February 12, 2016
Drop the mic- Pre-game,Halftime,Post-game Talks – Being a great gameday coach Part 6 of 8
We’ve all seen movies with powerful emotional pre-game, halftime, or post-game speeches given by the coach that inspired their team to play over their head and beat a Goliath-type opponent. So it’s easy to think this is what we should emulate to get our team fired up. Is this what the best coaches do? In my experience and observations, it is not. In fact, having done some of this early in my coaching days, it accomplishes just the opposite- it tightens the players up. Dave Cisar from Winning Youth Football discusses this in his book, stating:

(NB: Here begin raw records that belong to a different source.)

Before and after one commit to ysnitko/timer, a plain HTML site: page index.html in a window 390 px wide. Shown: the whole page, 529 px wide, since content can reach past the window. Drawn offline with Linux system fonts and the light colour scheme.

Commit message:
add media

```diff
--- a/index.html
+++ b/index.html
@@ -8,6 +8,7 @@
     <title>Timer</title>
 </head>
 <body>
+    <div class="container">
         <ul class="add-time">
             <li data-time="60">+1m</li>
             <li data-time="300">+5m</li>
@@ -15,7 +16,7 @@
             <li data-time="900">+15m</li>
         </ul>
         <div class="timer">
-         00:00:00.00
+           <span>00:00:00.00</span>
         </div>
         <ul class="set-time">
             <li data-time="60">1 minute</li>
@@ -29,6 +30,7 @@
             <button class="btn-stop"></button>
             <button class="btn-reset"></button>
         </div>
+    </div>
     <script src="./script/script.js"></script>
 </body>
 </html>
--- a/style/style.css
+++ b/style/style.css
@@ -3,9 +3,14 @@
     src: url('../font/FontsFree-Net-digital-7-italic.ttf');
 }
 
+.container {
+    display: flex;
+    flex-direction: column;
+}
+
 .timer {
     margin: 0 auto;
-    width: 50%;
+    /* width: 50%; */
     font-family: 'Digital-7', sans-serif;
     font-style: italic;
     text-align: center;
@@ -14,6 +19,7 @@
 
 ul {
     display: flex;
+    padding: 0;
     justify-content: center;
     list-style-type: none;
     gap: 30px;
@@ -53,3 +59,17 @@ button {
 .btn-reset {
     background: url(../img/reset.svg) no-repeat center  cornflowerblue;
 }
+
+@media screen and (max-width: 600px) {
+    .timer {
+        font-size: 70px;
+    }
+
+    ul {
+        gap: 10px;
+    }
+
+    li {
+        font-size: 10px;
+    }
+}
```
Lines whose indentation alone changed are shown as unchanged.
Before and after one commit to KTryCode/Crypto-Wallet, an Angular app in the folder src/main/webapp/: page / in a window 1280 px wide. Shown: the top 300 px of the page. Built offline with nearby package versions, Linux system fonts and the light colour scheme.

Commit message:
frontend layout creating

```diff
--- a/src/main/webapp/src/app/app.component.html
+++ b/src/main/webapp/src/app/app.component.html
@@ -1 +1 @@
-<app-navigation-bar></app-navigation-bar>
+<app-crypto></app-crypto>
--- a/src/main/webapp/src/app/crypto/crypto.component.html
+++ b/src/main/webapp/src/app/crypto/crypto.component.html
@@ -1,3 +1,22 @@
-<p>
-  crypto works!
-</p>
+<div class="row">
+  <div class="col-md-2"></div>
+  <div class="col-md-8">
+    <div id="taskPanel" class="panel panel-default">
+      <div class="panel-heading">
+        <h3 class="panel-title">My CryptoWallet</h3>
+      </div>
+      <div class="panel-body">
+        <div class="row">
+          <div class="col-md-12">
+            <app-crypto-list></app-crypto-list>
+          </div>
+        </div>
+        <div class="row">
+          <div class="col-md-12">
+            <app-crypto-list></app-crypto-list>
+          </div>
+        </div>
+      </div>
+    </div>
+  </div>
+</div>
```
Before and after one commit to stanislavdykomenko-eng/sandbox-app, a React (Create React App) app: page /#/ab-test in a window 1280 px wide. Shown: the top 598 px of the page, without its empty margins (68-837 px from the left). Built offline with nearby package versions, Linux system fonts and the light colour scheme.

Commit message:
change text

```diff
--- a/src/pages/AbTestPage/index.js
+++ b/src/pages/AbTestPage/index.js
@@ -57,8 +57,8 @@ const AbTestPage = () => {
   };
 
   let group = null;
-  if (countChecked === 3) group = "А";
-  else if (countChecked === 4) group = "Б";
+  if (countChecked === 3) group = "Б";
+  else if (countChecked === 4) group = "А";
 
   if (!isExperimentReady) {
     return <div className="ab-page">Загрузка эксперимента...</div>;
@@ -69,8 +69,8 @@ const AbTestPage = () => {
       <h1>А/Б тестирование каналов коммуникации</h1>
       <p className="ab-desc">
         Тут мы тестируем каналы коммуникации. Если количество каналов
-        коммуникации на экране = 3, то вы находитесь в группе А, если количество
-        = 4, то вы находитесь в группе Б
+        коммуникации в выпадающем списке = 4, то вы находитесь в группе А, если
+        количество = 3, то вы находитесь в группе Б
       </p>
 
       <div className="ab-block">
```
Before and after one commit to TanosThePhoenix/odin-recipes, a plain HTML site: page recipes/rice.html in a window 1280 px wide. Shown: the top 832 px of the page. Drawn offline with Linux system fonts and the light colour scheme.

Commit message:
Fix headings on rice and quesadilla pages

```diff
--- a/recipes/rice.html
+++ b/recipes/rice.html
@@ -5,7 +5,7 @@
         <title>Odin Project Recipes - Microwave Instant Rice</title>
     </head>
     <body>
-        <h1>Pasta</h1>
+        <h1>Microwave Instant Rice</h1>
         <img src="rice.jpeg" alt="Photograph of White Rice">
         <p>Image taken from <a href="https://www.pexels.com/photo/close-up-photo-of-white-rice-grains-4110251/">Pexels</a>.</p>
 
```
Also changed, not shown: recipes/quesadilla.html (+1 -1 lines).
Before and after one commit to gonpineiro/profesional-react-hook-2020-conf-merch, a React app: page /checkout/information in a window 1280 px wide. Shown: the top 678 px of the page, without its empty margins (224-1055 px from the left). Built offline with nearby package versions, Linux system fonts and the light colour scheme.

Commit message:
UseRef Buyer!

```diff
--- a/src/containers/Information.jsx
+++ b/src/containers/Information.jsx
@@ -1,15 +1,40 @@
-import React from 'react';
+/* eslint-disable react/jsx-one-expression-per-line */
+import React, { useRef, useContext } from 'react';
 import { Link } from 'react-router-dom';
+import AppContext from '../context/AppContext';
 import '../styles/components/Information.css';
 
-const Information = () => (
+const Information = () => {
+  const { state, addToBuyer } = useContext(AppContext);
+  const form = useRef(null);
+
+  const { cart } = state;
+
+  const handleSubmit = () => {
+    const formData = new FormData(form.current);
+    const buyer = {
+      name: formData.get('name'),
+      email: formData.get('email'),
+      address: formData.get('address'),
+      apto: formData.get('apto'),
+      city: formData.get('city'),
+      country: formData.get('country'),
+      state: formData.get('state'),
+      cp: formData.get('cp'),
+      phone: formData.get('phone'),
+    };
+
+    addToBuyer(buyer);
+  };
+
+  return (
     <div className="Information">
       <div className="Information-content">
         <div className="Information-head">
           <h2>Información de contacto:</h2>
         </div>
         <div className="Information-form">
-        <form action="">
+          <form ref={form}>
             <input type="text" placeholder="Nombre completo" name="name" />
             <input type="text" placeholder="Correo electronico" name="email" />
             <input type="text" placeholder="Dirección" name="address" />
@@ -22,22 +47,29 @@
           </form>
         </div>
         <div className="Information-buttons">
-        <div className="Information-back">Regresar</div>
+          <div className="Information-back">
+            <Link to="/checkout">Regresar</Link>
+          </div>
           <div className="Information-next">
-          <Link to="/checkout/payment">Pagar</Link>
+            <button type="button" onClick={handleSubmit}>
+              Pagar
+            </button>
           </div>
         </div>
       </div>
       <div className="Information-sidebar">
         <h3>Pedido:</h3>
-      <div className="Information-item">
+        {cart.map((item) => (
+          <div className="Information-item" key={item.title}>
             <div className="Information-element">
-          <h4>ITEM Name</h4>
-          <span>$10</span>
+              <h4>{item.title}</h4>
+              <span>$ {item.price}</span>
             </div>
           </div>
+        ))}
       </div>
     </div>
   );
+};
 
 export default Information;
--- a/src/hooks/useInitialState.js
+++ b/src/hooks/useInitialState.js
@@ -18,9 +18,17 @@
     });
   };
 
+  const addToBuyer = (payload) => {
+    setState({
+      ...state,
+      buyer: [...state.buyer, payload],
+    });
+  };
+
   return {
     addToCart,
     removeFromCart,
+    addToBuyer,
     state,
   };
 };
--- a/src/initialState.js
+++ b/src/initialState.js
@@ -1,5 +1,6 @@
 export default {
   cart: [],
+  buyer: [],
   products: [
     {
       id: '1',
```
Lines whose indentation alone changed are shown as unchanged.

‘I don’t go for much of the rah-rah stuff, and most of the very successful coaches I studied didn’t either’
Alan Stein from the Hardwood Hustle podcast had a recent episode where he discussed the 3 things to focus on in any pre-game, halftime, or post-game talk:
- Be concise, no fluff
- Be intentional and purposeful with your words
- Be honest
Check out this podcast episode, really good info:
A practical application that works well:
- State your 2 or 3 goals for the game
- Remind specific players/groups of a particular focus for having success in that game. ‘Offensive line remember to communicate as this coach loves to move around his defensive linemen to try to confuse you’
- Have the players fist-bump their teammates and tell each other they believe in them and are playing for them, not themselves
- Be extremely brief. Remember post-game is typically not a good time to teach. Kids minds are tired and they usually know what they did wrong or right. And usually when you go back and watch film you’re not as bad as you think in a loss, and you’re not as good as you think in a win. Use gamefilm to truly analyze your performance and then make improvements in the next practice.
- Let 1 or 2 teammates recognize each other and acknowledge someone who they saw give extraordinary effort or teamwork
- Then… drop the mic. Let the kids go be kids.
I’ve heard differing opinions on whether to review how you did accomplishing your goals during your post-game talk. I do not. I do this at the start of my next practice. It is a great way to set the tone for your practice after you have had a chance to review the game on film. Then you can begin the practice by celebrating successes and talking about how you are going to fix shortcomings.